Té / 9 October 2012

The Republic of Sudan and the Republic of South Sudan signed nine agreements on a range of issues that they have been negotiating since 2010 initially in accordance with the Post-Referendum Arrangements negotiations provided for in section 67 of the Southern Sudan Referendum Act, 2009 as elaborated upon in the Mekelle Memorandum of Understanding of 23 June 2010. The Parties have also been engaged in the negotiation of outstanding Comprehensive Peace Agreement (CPA) issues, and have now reached several Agreements relating to CPA and post-secession issues.

1. The Agreement on Security Arrangements

This Agreement reaffirms the commitment of the two States to renounce war and to implement all the security agreements and arrangements reached in previous negotiations. These include Agreements relating to the immediate withdrawal of any forces to the side of the border.

Specifically, the two States agree to operationalise immediately the Safe Demilitarized Border Zone (SDBZ) in accordance with the administrative and security map presented to them by the AUHIP in November 2011. The Agreement makes provision for special arrangements for the “14 Mile Area”, which involve the complete demilitarization of the Area overseen by the Joint Political and Security Mechanism (JPSM) and supported by the mechanisms under the JPSM. The Parties will maintain the status quo of the joint tribal mechanisms for the resolution of disputes. The Parties agree immediately to open the ten (10) agreed border-crossing corridors linking the two States.

2. The Framework Agreement on the Status of Nationals of the Other State

This Agreement was first initialed on 13 March 2012. It provides principles and mechanisms for the treatment by each State of the nationals of the other State. The key principle is the Four Freedoms: residence, movement, economic activity, and the right to acquire and dispose of property, which each State is to assure for the nationals of the other State. The Agreement establishes a Joint High Level Committee to oversee the range of issues relating to nationals of the other State. The Parties agree to elaborate the four freedoms in order to facilitate their full implementation within the two States.

3. The Agreement on Border Issues (including demarcation)

The Agreement on border issues is a consolidation of a range of issues relating to the overall management of the border (the area either side of the boundary between the two States). The Agreement adopts two key principles: a “soft border” and an “integrated border management approach” (IBMA). A soft border will ensure a peaceful, safe and secure border between which the flow of people, trade and livestock will remain unhindered. The Agreement makes special arrangements for transhumance (seasonal movement of livestock for pasture) and guarantees the continuance of nomadic livelihoods.

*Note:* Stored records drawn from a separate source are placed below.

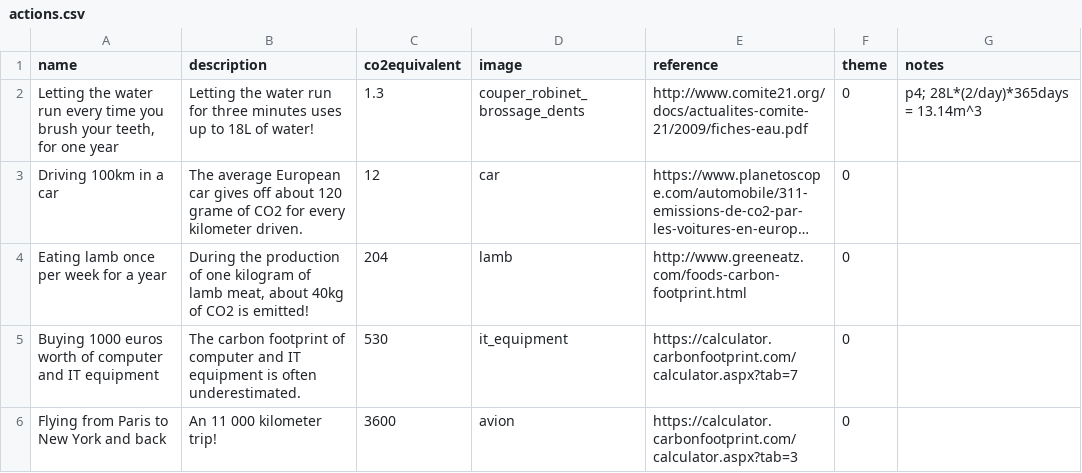
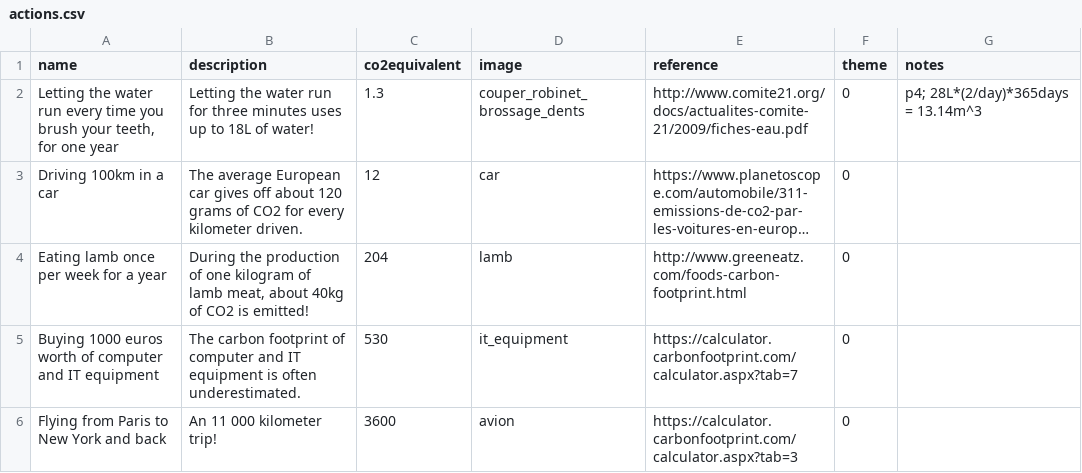
Before and after one commit to loic-lescoat/OrdersOfMagnitude, a CSV file: app/src/main/res/raw/actions.csv, drawn as a sheet; long unchanged cells end in …; the diff names each change by its address in the sheet, - before the commit and + after, or states it on an @@ line.

Commit message:
MVP

```diff
--- a/app/src/main/res/raw/actions.csv
+++ b/app/src/main/res/raw/actions.csv
-B3 (description): …about 120 grame of CO2…
+B3 (description): …about 120 grams of CO2…
```
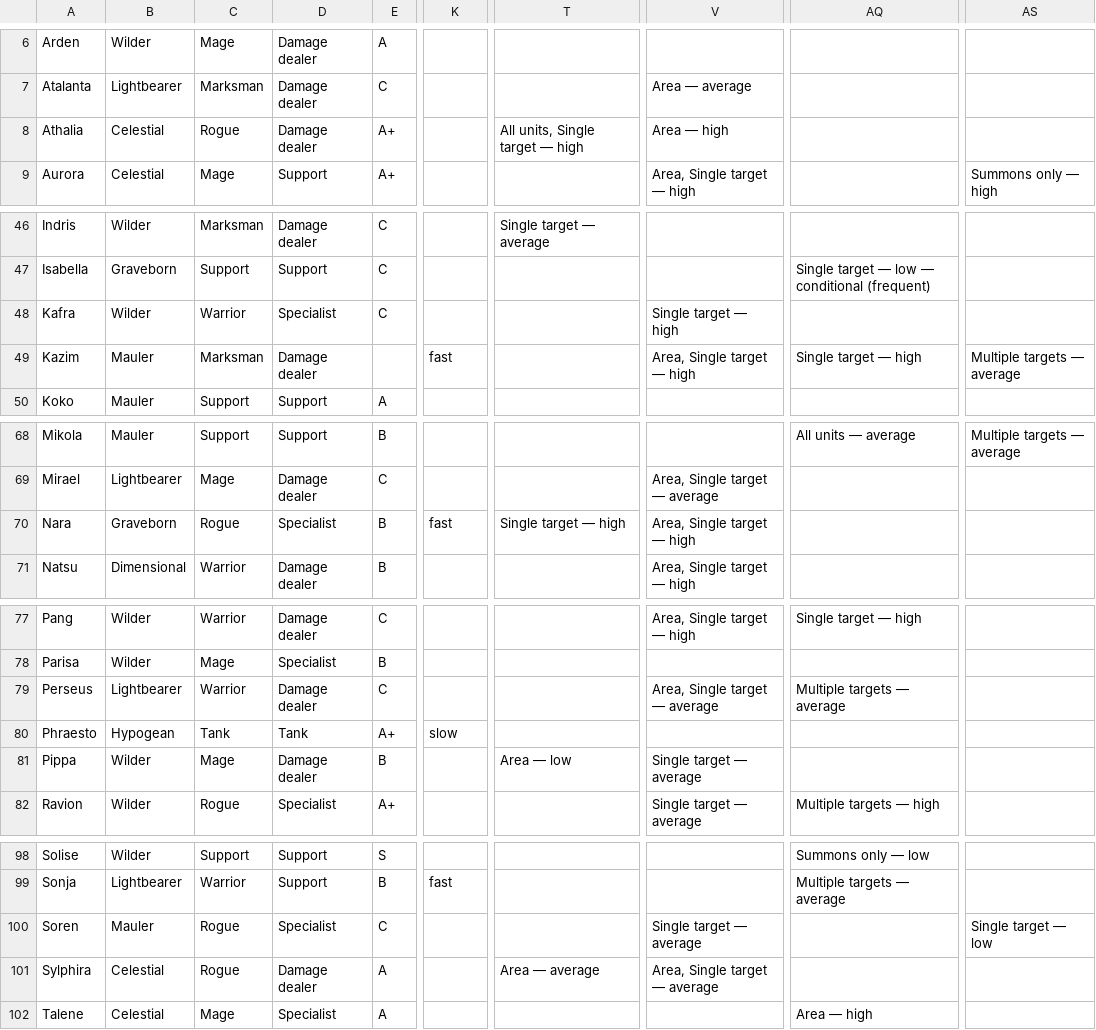
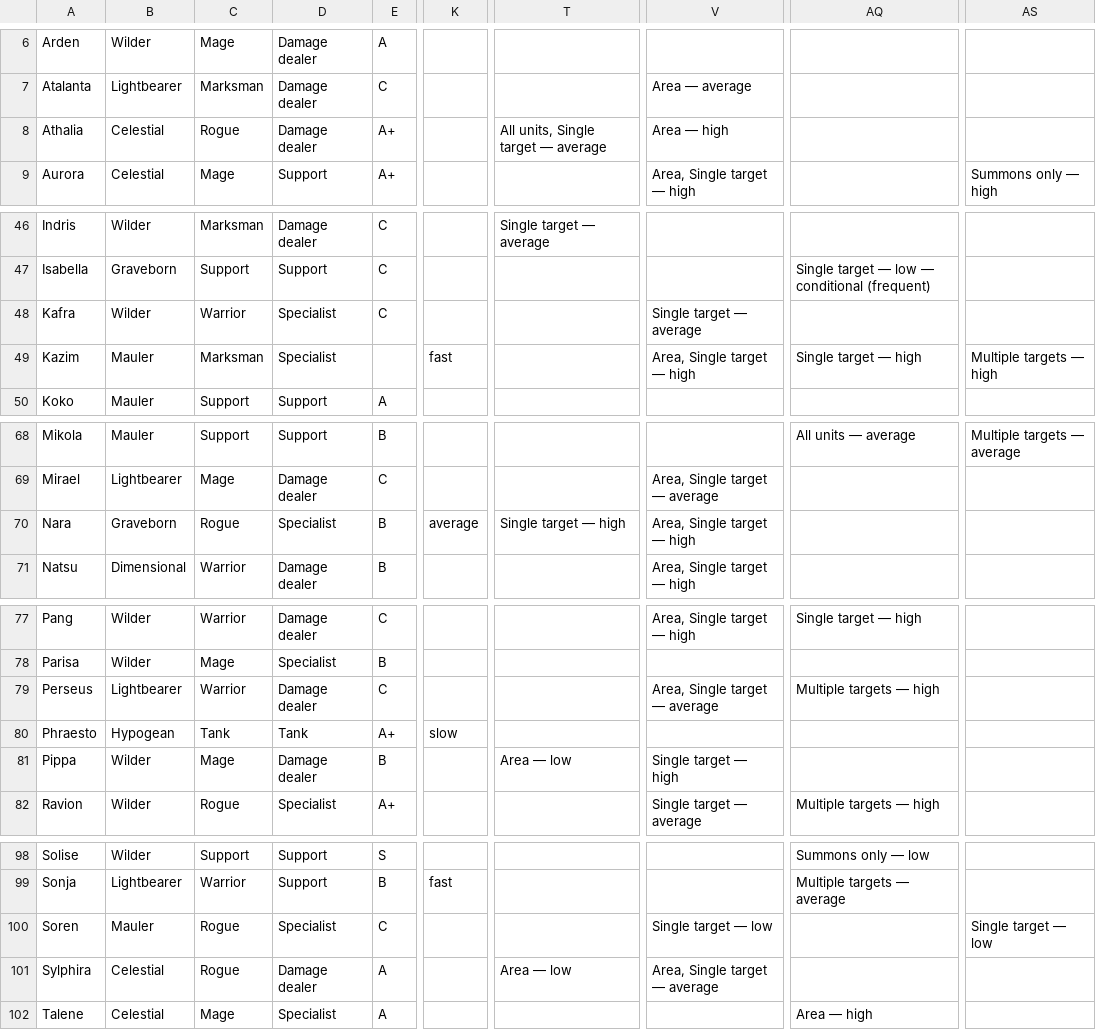
Before and after one commit to arnecls/afjk-characters, a CSV file: heroes-overview.csv, drawn as a sheet; only a part is shown, gaps mark what is left out; the diff names each change by its address in the sheet, - before the commit and + after, or states it on an @@ line.

```diff
--- a/heroes-overview.csv
+++ b/heroes-overview.csv
-T8: All units, Single target — high
+T8: All units, Single target — average
-V48: Single target — high
+V48: Single target — average
-D49: Damage dealer
+D49: Specialist
-AS49: Multiple targets — average
+AS49: Multiple targets — high
-K70: fast
+K70: average
-AQ79: Multiple targets — average
+AQ79: Multiple targets — high
-V81: Single target — average
+V81: Single target — high
-V100: Single target — average
+V100: Single target — low
-T101: Area — average
+T101: Area — low
```
Also changed, not shown: site/data/heroes-overview.csv, 5 other files.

The principles of the IBMA will foster the better coordination and management of various activities along the border, under the oversight of the Joint Border Commission, and with the participation of all key actors, including the border communities.

The Agreement recommits the two States to establish institutions for completing the demarcation of the boundary within specified period.

4. The Agreement on Trade and Trade-Related Issues

The Parties have agreed, as an interim measure, that each State shall pursue an independent trade policy while considering the possibility of common policies. They each agree to adhere to trade policies of the regional and international organizations to which they belong. The two States pledge to foster trade relations including through joint ministerial and technical committees to foster trade relations. At a future date, the two States shall adopt a long-term trade policy for the benefit both States.

5. The Agreement on a Framework for Cooperation on Central Banking Issues

Through the Central Banking Agreement, the two States acknowledge the need for cooperation in the management of a monetary and fiscal policy, with the goal of maintaining confidence, controlling inflation and avoiding destabilizing exchange-rate fluctuations. Each State will continue to adhere to international finance and banking standards.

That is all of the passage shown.